A doctor in South Africa who has made it her life’s work to stop rhino poaching across the African continent is now fearful the coronavirus lockdown could leave the endangered species with a target on its back.
Though South Africa is on lockdown, Dr. Lynne MacTavish of the Mankwe Wildlife Reserve in South Africa’s Northwest province and her remaining staff are working long hours, especially now during a full moon, to ward off poachers who may look to capitalize in the decrease in oversight.
“We are doing our best during these circumstances,” she told InsideEdition.com. “Now that the parks are empty, the only people left are games guards and anti-poaching units, but this leaves the animals vulnerable.”
Mankwe Wildlife Reserve was founded by MacTavish's father 26 years ago. She became involved in conservationist efforts 20 years ago. Ever since, protecting animals has been her passion.
In 2014, MacTavish made it her life’s mission to specifically focus on saving the rhinos after she witnessed the aftermath of a brutal slaying. Poachers had come onto her reserve and shot a female rhino, broke its spine to paralyze it and, with an ax, forcefully removed the animal's horn. It was then left to bleed out and die.
“What I saw, I will never forget,” she emotionally said. “The way they are killed is absolutely barbaric.
“My dad and I are passionate about the rhinos and in 2014 when they killed the rhino, that was the worst thing that could have happened to me and that gave me a purpose to fight for them,” she continued.
South Africa was initially placed on lockdown for two weeks in response to the COVID-19 pandemic, but President Cyril Ramaphosa has extended the period for another two weeks. There, like in many countries, the economy is on the decline, as the national parks' ever-important tourism has come to a standstill.
“We are normally full from January to December,” MacTavish said. “So many people have lost their jobs [around the country] and we have seen an increase in bush meat to eat and sell. ... The number of rhinos was declining before COVID and it will decimate the population that is already in decline."
Nine rhinos in her area alone have been killed since the lockdown started two weeks ago. In neighboring Botswana, also on lockdown, 11 rhinos have been killed, MacTavish said.
“Rhino horns are the most valuable commodity in the world,” MacTavish said, noting they have become a sign of wealth and status to some.
Poachers often hired by organized crime syndicates kill rhinos for their horns so they can be sold on the black market, where MacTavish said that one kilogram of rhino horn can go for $60,000.

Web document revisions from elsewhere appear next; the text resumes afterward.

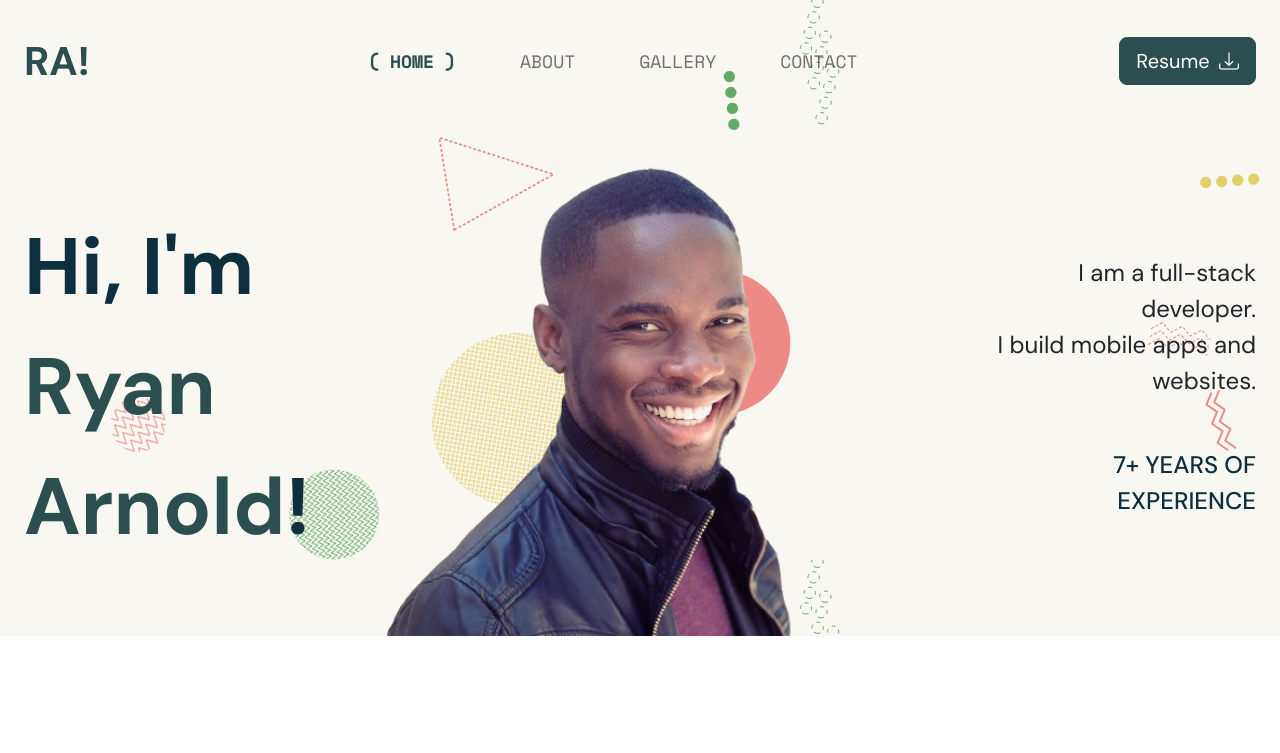
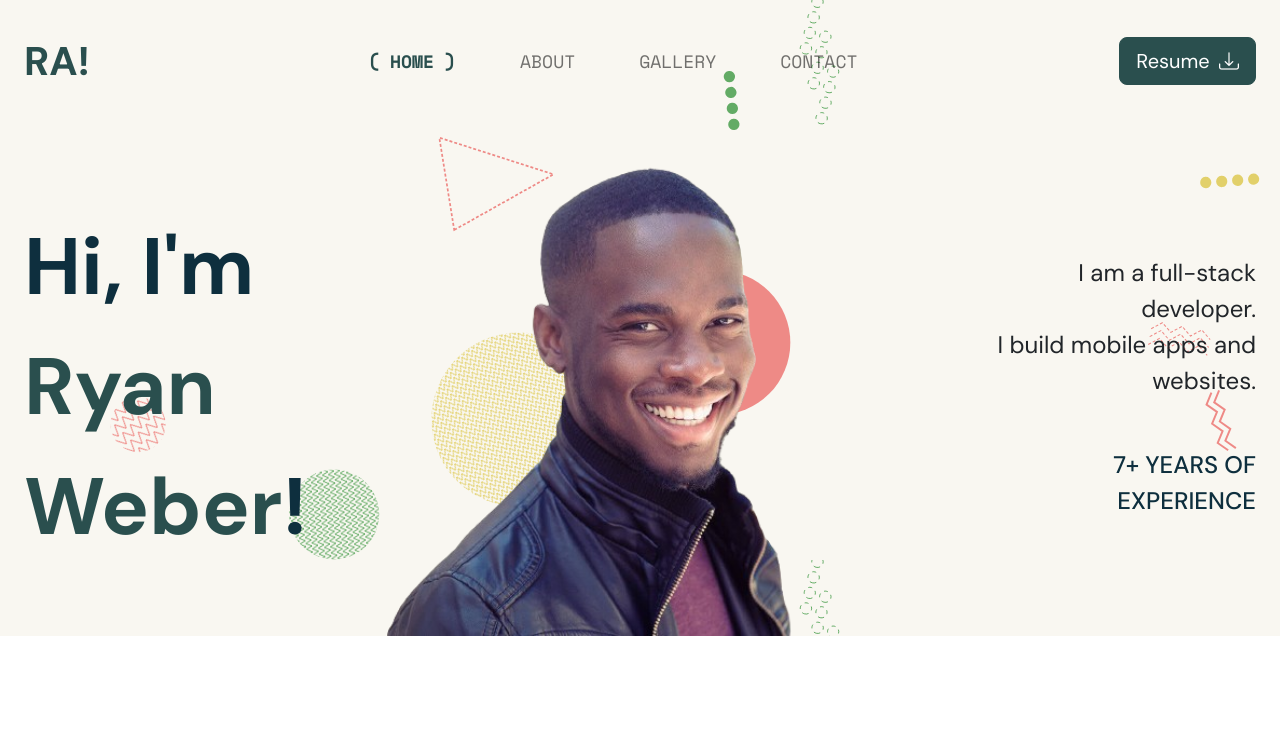
Before and after one commit to ReinertYosua/reinertyosua.github.io, a plain HTML site: page index.html in a window 1280 px wide. Shown: the top 753 px of the page. Drawn offline with nearby package versions, Linux system fonts and the light colour scheme.

Commit message:
Update index.html

```diff
--- a/index.html
+++ b/index.html
@@ -56,7 +56,7 @@
                 <div class="row justify-content-between align-items-center gx-5 gy-5">
                     <div class="col-md-3">
                         <div class="text-center text-md-start">
-                            <h1 class="display-1 fw-bold lh-base">Hi, I'm <span class="text-accent-codecyan">Ryan Arnold</span>!
+                            <h1 class="display-1 fw-bold lh-base">Hi, I'm <span class="text-accent-codecyan">Ryan Weber</span>!
                             </h1>
                         </div>
                     </div>
```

“South Africa classifies poaching as organized crime and it is much bigger than just local poaching, as terrorist organizations such as ISIS have funded it,” she said.

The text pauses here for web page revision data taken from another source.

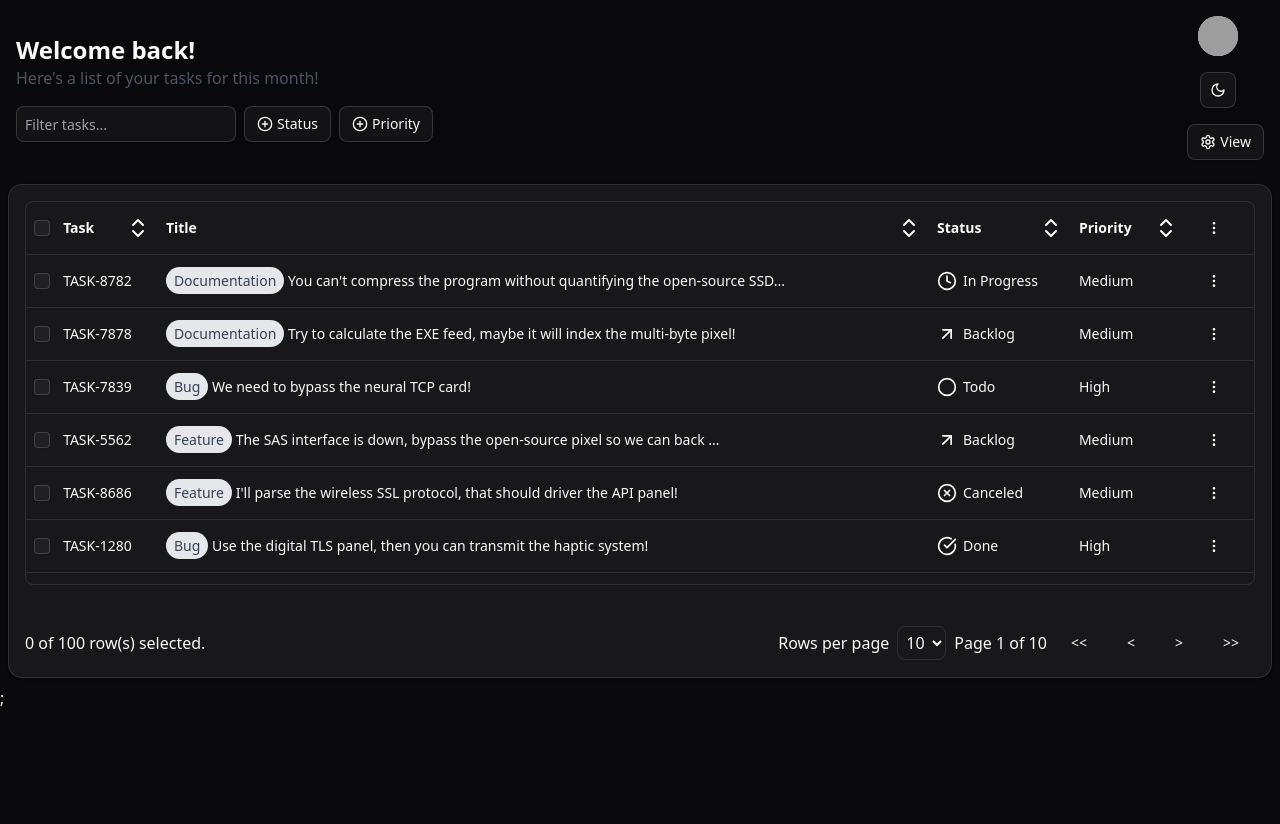
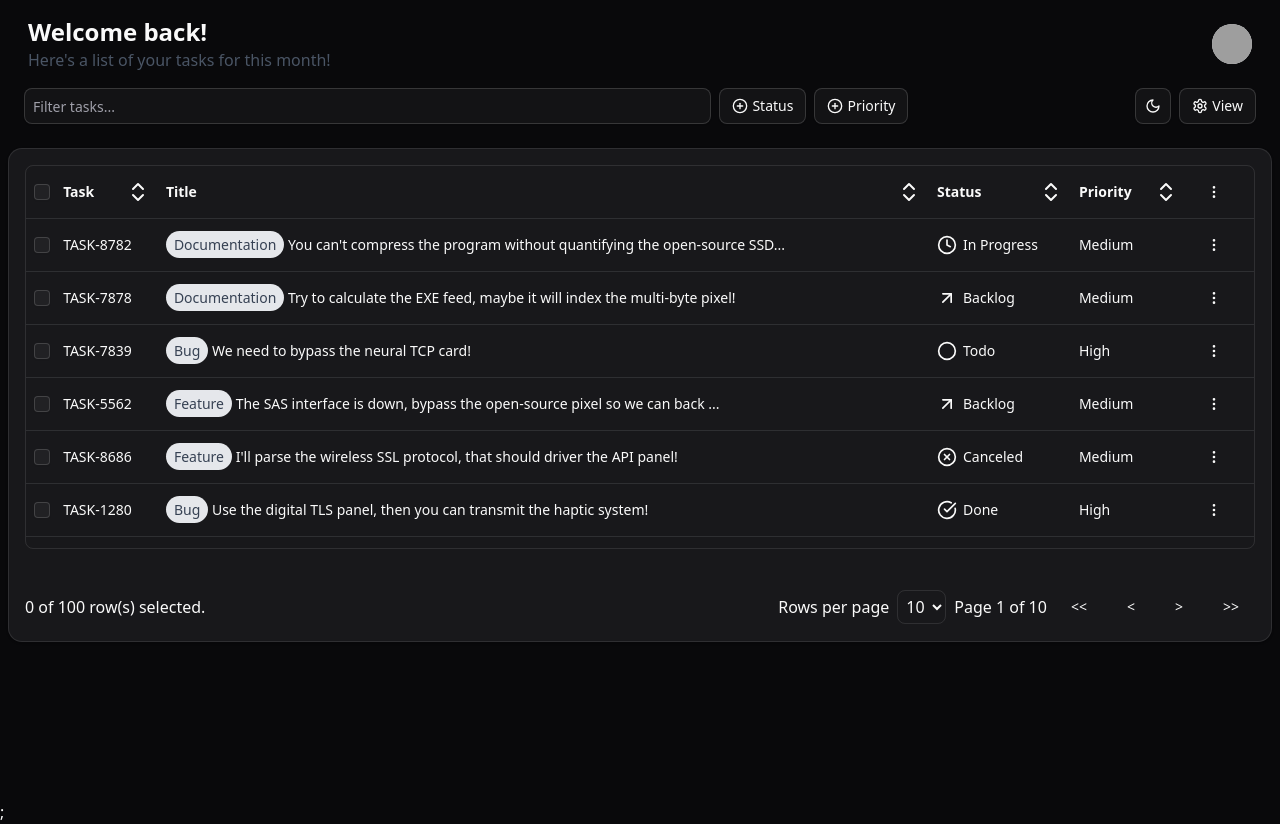
Before and after one commit to samuel-k-w/tasky-task-mgmt-react, a React (Vite) app in the folder frontend/: page / in a window 1280 px wide. Before the commit the page ends 800 px from the top, so only its background shows below. Built offline with nearby package versions, Linux system fonts and the light colour scheme; grey boxes are pictures that could not be loaded.

Commit message:
refactor app Header UI

```diff
--- a/frontend/src/components/Header.tsx
+++ b/frontend/src/components/Header.tsx
@@ -8,14 +8,24 @@ const Header = () => {
   const [search, setSearch] = useState("");
 
   return (
-    <div className="flex justify-between items-center p-4">
+    <header className="flex flex-col justify-between items-center p-4">
+      <div className="flex justify-between items-center px-3 w-full">
         <div>
           <h2 className="text-2xl font-bold">Welcome back!</h2>
           <p className="text-gray-600">
             Here's a list of your tasks for this month!
           </p>
+        </div>
+        <div className="rounded-full overflow-hidden w-10 h-10 bg-gray-200">
+          <img
+            src="https://avatars.githubusercontent.com/u/123456?v=4"
+            alt="avatar"
+            className="w-full h-full object-cover"
+          />
+        </div>
+      </div>
 
-        <div className="flex items-center mt-4 space-x-2">
+      <nav className="flex items-center mt-4 justify-between px-2 space-x-2 w-full">
         <Input
           type="text"
           placeholder="Filter tasks..."
@@ -31,25 +41,17 @@ const Header = () => {
         <Button variant="outline" className="flex items-center gap-1">
           <PlusCircle size={16} /> Priority
         </Button>
-        </div>
-      </div>
-
-      <div className="flex flex-col gap-4 items-center space-x-4">
-        <div className="rounded-full overflow-hidden w-10 h-10 bg-gray-200">
-          <img
-            src="https://avatars.githubusercontent.com/u/123456?v=4"
-            alt="avatar"
-            className="w-full h-full object-cover"
-          />
-        </div>
+        <div className="flex flex-1/2 justify-end items-center gap-2">
           <DarkMode />
-
           <Button variant="outline" className="flex items-center gap-1">
             <Settings size={16} /> View
           </Button>
         </div>
-    </div>
+      </nav>
+    </header>
   );
 };
 
 export default Header;
+
+//       <div className="flex flex-col gap-4 items-center space-x-4"></div>
--- a/frontend/src/pages/HomePage.tsx
+++ b/frontend/src/pages/HomePage.tsx
@@ -3,7 +3,7 @@ import TaskTable from "@/components/TaskTable";
 
 const HomePage = () => {
   return (
-    <div className="max-h-screen">
+    <div className="w-screen max-w-screen h-screen max-h-screen overflow-hidden">
       <Header />
       <TaskTable />
     </div>
```
Lines whose indentation alone changed are shown as unchanged.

In an effort to protect the animals at the wildlife reserve, MacTavish said she has begun trimming the animals' horns. The procedure drastically decreases the horn's value and is painless.
“The horn is like a fingernail,” she said.
There are 29,000 rhinos left in the world, according to the World Wildlife Fund. Africa is home to 87% of the world’s population of the species. MacTavish fears that number is in danger of dramatically declining, noting she may be forced to decrease the number of people on her team, leaving the animals that much more vulnerable.
“We need governments and international NGOs to step in and fund the rangers and anti-poaching teams,” she said. “Everyone is focused on themselves and that is understandable but I feel the wildlife will be the hardest hit while no one is watching.
“These animals are just as much yours as they are mine.”
For more information on Dr. MacTavish's work and to learn how to help, click here.